Problem: Show every line of the data below that includes the word "model".

Records provided:
■ ■ ■ ■

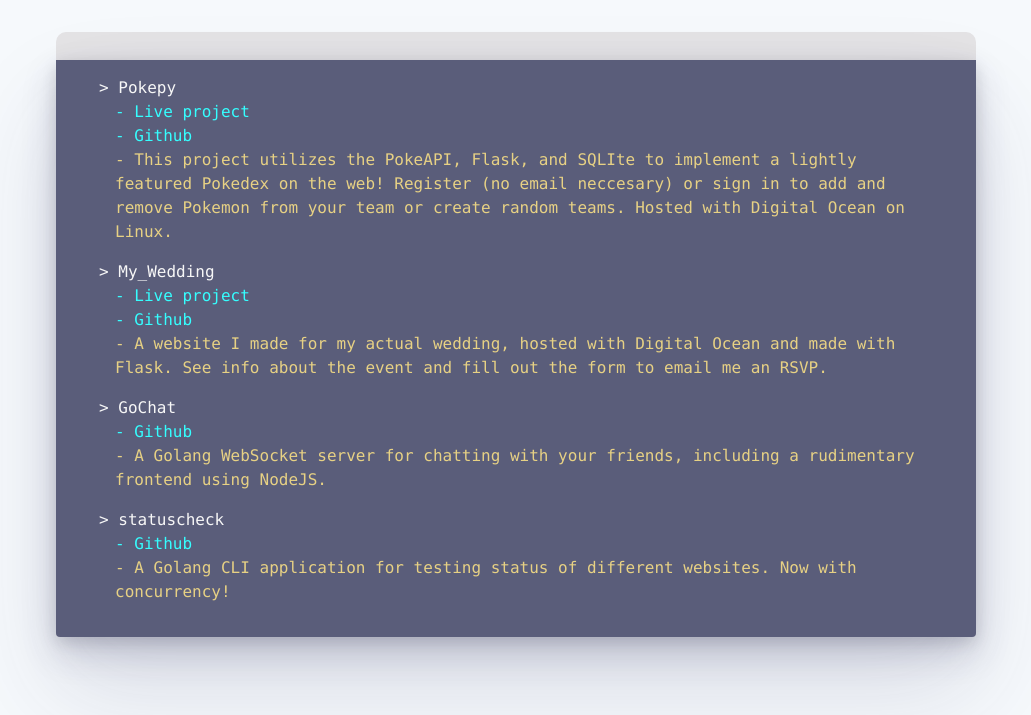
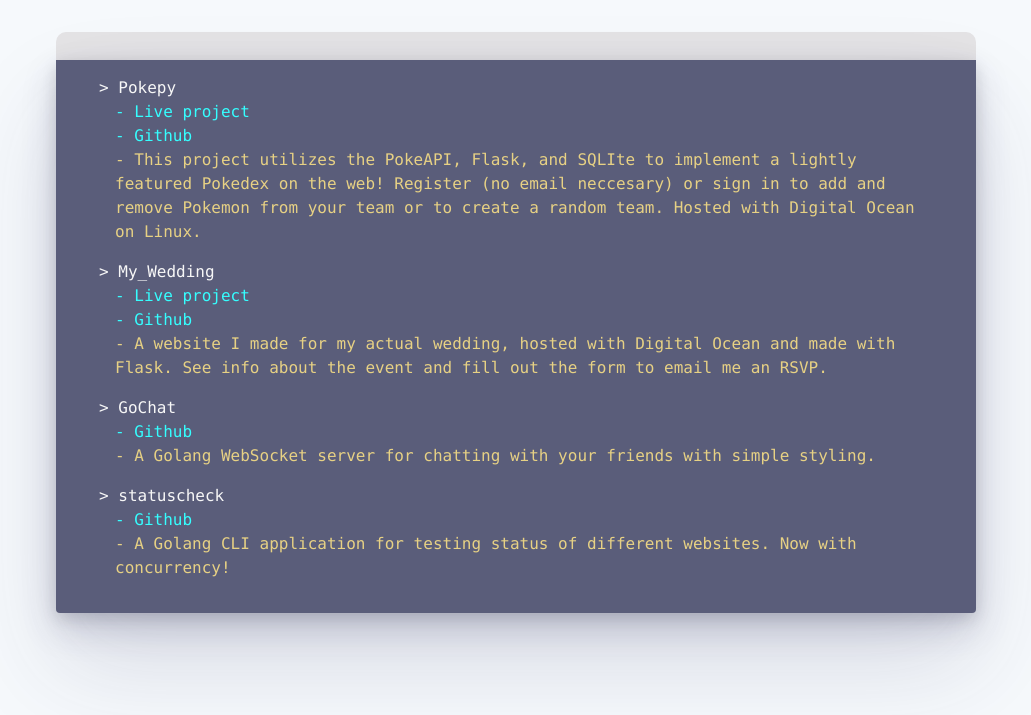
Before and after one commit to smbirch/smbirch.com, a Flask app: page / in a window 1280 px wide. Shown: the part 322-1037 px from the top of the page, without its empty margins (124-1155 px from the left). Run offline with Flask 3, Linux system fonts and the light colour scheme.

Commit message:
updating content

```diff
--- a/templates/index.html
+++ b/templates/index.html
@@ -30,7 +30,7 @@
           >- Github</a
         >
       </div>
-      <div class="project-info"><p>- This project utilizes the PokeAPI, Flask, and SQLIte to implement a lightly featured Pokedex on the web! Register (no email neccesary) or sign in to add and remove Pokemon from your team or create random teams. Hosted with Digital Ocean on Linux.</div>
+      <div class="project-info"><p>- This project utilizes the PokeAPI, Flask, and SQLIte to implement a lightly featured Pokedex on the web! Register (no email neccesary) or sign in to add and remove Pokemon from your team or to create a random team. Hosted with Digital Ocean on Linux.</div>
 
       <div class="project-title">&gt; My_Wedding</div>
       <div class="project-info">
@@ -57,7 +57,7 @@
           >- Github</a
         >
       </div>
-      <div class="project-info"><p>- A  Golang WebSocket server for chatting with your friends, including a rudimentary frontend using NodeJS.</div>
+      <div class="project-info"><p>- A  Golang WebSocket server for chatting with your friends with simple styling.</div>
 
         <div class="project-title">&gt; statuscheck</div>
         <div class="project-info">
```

■ ■ ■ ■

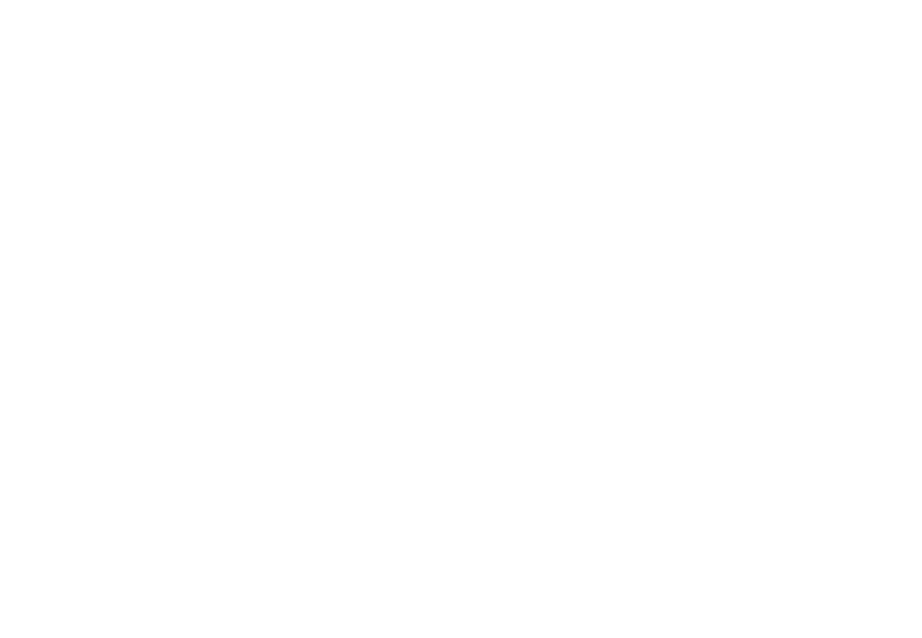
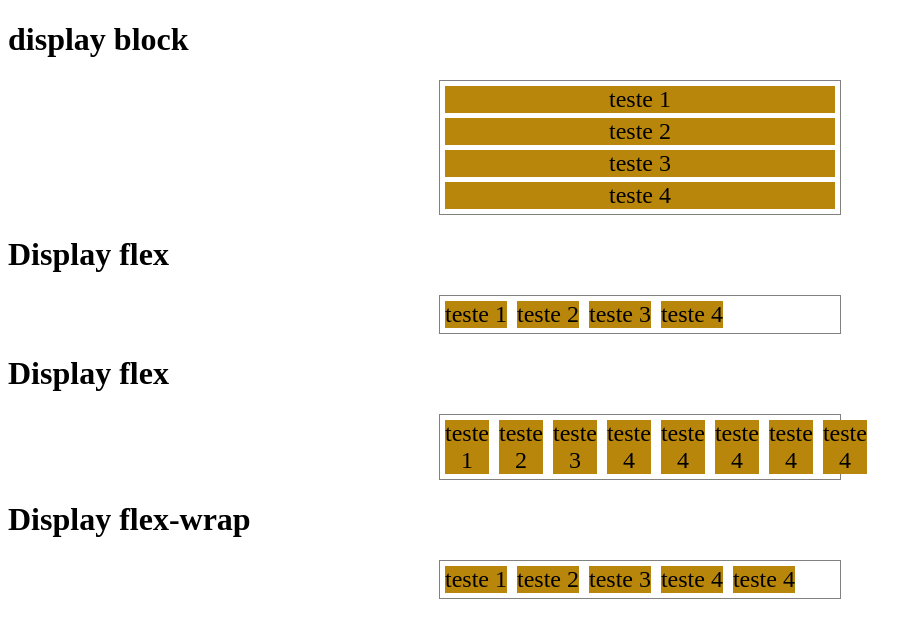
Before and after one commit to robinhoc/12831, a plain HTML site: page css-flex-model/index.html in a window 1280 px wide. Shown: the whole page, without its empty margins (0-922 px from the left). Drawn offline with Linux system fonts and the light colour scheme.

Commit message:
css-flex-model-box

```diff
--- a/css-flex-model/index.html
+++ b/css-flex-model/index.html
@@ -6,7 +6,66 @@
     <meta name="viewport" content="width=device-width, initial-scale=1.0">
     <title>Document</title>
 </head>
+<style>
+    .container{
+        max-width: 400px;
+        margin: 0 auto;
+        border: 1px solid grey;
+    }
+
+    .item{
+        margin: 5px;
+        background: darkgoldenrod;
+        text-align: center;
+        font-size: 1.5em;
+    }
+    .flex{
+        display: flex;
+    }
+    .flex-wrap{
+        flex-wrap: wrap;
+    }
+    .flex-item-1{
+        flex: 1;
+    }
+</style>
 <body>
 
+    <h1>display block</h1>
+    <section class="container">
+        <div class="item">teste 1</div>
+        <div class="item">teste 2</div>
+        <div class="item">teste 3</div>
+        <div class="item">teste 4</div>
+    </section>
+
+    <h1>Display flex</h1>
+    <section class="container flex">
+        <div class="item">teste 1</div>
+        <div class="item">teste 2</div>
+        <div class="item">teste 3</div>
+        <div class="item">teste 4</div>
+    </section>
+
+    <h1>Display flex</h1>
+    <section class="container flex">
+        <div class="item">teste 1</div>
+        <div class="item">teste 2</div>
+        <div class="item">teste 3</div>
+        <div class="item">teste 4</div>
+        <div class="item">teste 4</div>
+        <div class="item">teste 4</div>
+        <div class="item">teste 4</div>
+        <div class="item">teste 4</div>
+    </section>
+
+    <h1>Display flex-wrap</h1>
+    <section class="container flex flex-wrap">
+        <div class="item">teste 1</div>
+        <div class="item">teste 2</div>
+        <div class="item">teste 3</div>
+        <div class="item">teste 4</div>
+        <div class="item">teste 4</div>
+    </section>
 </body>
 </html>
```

■ ■ ■ ■

Result of the exercise:
Before and after one commit to robinhoc/12831, a plain HTML site: page css-flex-model/index.html in a window 1280 px wide. Shown: the whole page, without its empty margins (0-922 px from the left). Drawn offline with Linux system fonts and the light colour scheme.
css-flex-model-box
--- a/css-flex-model/index.html
+++ b/css-flex-model/index.html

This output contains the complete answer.